#### Exercise description:
Where a line holds the word "Motivos", copy that line from the data below.
┌──
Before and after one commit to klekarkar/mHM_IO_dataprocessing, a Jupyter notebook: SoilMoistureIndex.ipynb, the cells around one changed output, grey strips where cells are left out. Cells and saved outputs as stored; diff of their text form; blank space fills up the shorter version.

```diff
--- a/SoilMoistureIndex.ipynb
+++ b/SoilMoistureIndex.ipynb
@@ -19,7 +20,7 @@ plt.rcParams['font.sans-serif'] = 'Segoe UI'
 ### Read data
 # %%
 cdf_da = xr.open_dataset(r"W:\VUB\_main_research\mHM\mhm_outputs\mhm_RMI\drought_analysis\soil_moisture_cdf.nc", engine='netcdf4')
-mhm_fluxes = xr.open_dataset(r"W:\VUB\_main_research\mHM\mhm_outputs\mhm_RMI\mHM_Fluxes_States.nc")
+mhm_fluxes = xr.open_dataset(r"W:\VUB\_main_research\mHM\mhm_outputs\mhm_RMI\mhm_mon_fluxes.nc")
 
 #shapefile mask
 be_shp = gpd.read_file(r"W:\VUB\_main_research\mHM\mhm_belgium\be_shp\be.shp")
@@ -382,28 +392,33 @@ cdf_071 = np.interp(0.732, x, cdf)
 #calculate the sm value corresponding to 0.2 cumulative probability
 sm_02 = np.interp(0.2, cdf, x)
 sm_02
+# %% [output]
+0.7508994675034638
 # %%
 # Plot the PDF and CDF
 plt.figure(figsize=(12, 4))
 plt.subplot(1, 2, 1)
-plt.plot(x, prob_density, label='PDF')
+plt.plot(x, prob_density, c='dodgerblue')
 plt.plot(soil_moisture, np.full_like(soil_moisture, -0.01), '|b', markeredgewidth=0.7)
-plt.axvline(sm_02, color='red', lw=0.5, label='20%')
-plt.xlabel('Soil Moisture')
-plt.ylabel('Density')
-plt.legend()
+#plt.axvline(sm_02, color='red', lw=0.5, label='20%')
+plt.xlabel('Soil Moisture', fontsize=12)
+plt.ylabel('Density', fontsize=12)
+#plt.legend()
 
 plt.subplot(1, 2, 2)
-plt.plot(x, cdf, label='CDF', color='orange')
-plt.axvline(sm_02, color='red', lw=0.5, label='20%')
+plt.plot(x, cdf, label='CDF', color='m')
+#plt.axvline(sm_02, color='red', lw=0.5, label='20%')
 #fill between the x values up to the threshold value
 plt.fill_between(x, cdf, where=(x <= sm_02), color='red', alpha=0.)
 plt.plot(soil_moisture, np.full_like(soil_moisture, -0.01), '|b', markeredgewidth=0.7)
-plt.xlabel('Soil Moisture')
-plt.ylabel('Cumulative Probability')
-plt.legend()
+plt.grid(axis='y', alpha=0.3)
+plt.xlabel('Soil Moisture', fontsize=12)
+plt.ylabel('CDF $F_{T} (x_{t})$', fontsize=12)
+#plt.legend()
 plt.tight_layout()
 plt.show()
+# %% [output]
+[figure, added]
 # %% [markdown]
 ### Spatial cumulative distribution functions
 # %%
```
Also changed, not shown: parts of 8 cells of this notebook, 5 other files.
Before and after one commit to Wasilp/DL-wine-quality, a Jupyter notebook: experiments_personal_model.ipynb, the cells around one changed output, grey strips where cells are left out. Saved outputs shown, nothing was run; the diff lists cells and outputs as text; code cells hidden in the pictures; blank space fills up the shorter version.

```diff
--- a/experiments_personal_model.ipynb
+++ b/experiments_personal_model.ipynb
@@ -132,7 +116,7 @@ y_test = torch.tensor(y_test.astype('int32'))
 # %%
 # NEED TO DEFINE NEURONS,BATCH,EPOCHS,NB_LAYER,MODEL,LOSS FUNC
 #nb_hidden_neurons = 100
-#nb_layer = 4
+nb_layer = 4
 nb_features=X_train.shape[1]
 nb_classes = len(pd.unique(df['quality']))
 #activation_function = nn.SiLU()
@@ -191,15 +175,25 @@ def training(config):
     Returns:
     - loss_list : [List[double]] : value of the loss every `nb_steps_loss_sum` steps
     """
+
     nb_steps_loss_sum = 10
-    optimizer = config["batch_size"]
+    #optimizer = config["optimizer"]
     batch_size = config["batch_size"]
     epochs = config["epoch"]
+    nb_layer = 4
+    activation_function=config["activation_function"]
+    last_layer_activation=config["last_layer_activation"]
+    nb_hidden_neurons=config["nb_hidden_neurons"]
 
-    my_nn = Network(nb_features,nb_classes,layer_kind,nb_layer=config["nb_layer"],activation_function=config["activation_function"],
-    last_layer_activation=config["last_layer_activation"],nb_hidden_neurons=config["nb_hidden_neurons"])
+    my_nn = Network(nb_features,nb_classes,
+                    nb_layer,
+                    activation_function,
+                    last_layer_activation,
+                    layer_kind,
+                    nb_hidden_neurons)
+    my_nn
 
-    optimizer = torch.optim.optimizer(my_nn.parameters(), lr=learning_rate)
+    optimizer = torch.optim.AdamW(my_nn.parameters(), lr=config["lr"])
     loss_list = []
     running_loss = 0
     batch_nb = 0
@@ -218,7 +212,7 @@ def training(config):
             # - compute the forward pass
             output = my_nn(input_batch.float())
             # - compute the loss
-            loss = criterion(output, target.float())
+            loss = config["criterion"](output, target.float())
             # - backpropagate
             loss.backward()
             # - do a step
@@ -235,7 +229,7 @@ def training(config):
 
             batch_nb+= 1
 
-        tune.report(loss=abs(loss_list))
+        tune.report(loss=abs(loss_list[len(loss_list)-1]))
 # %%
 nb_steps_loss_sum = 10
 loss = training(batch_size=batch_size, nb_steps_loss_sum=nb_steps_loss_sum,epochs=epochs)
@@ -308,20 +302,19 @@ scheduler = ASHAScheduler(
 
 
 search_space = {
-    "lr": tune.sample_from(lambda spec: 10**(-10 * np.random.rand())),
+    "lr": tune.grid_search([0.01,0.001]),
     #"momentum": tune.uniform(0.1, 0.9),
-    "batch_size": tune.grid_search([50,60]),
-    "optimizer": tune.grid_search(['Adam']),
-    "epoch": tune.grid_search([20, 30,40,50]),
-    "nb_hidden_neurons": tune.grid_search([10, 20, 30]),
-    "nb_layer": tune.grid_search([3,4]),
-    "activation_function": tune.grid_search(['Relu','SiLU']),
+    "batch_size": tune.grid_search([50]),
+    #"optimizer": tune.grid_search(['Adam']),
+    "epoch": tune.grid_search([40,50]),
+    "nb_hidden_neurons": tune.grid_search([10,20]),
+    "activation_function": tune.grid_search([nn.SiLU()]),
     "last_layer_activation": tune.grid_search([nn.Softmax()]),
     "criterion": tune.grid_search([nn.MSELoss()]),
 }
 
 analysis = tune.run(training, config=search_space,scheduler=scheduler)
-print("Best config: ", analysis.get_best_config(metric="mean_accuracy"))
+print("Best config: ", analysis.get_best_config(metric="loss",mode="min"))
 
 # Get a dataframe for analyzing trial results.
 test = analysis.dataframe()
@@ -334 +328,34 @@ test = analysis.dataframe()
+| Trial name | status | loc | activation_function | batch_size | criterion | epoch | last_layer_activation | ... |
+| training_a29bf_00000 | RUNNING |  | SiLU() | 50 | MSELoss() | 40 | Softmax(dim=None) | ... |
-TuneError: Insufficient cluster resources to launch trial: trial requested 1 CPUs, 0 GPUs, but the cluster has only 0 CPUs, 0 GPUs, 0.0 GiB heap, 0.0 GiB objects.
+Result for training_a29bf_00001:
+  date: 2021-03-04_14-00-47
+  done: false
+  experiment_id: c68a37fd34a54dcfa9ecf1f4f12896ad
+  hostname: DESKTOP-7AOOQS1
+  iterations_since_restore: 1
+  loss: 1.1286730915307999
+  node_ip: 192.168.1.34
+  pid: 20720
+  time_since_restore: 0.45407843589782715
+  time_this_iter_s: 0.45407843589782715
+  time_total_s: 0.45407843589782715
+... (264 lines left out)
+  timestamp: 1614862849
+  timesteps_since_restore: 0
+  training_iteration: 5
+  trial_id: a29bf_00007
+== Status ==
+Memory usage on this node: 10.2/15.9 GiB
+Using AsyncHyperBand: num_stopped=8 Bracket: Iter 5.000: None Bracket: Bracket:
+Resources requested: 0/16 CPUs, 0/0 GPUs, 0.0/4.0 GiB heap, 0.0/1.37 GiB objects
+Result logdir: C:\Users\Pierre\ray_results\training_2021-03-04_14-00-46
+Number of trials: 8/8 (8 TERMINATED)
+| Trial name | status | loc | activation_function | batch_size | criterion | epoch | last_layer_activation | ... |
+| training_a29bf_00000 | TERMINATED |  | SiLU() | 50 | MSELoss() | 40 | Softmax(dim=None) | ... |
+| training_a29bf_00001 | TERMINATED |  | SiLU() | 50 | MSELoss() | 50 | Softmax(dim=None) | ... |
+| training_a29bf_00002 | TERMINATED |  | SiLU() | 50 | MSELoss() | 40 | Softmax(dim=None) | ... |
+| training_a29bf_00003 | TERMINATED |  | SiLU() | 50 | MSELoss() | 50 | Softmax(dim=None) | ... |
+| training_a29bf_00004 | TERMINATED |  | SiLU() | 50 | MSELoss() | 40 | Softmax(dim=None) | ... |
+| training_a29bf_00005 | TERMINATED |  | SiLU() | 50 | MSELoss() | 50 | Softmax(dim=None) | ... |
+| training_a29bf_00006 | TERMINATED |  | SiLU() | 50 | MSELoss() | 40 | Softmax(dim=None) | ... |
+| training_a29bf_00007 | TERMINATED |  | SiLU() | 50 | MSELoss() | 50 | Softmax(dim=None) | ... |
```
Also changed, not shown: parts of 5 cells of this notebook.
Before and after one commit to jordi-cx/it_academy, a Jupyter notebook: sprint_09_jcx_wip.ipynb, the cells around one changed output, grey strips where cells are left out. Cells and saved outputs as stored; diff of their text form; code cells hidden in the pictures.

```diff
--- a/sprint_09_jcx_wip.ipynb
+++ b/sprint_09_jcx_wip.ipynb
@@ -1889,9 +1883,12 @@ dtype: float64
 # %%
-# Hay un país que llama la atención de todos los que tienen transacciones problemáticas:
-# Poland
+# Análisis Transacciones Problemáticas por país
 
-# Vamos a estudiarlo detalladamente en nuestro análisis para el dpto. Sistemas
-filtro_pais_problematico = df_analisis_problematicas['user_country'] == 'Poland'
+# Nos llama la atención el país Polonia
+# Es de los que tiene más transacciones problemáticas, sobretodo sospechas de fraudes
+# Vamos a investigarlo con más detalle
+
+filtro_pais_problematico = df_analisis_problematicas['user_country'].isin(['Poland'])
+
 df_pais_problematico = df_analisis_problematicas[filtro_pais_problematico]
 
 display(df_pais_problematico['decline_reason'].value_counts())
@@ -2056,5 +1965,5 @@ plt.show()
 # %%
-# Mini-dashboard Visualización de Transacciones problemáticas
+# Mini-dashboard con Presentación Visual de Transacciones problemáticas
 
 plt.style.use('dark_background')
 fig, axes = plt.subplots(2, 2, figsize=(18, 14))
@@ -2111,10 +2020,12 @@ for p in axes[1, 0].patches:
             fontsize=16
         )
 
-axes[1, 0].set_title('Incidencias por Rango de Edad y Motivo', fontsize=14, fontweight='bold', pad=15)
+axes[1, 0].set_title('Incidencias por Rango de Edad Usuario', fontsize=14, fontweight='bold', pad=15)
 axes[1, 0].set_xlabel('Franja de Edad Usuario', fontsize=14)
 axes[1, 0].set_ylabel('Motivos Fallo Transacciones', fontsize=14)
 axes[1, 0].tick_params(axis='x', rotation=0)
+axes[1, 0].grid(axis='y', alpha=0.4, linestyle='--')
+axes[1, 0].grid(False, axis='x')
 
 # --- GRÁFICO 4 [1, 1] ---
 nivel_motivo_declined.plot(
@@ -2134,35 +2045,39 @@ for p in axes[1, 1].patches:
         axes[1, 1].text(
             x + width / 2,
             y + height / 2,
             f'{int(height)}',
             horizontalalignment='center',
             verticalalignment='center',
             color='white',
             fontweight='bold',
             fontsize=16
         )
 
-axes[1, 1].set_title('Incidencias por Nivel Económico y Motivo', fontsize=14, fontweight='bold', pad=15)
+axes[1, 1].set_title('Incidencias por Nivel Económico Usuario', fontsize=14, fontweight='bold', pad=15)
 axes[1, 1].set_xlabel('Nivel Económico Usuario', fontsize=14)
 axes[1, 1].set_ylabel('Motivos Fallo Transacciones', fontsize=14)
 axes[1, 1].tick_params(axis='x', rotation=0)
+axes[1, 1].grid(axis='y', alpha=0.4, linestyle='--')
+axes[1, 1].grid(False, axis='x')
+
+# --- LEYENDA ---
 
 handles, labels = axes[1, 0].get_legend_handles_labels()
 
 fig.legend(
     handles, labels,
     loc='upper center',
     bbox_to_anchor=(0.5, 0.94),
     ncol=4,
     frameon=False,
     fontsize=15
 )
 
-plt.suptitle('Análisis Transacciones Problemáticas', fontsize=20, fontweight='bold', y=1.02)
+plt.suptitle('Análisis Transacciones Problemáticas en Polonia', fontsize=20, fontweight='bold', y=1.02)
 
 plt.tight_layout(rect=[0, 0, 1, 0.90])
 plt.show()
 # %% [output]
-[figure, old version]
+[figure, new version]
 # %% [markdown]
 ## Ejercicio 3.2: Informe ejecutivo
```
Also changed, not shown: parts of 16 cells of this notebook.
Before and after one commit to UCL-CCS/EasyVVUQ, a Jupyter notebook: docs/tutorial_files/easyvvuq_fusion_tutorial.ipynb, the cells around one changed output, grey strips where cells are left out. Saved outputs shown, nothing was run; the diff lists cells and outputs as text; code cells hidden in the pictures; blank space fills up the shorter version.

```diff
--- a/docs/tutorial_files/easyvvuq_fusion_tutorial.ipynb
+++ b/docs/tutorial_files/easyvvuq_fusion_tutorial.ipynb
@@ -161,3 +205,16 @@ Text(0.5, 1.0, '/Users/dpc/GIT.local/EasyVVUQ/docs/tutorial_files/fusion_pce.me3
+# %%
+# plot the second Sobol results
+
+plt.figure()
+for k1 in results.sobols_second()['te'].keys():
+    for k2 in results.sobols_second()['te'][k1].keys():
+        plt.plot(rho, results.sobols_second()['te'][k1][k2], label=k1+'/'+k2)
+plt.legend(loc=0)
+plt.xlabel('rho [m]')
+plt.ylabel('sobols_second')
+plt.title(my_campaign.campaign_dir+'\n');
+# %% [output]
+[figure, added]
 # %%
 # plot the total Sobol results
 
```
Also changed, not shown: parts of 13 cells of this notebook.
└──
#### Response area:
 axes[1, 0].set_ylabel('Motivos Fallo Transacciones', fontsize=14)
 axes[1, 1].set_ylabel('Motivos Fallo Transacciones', fontsize=14)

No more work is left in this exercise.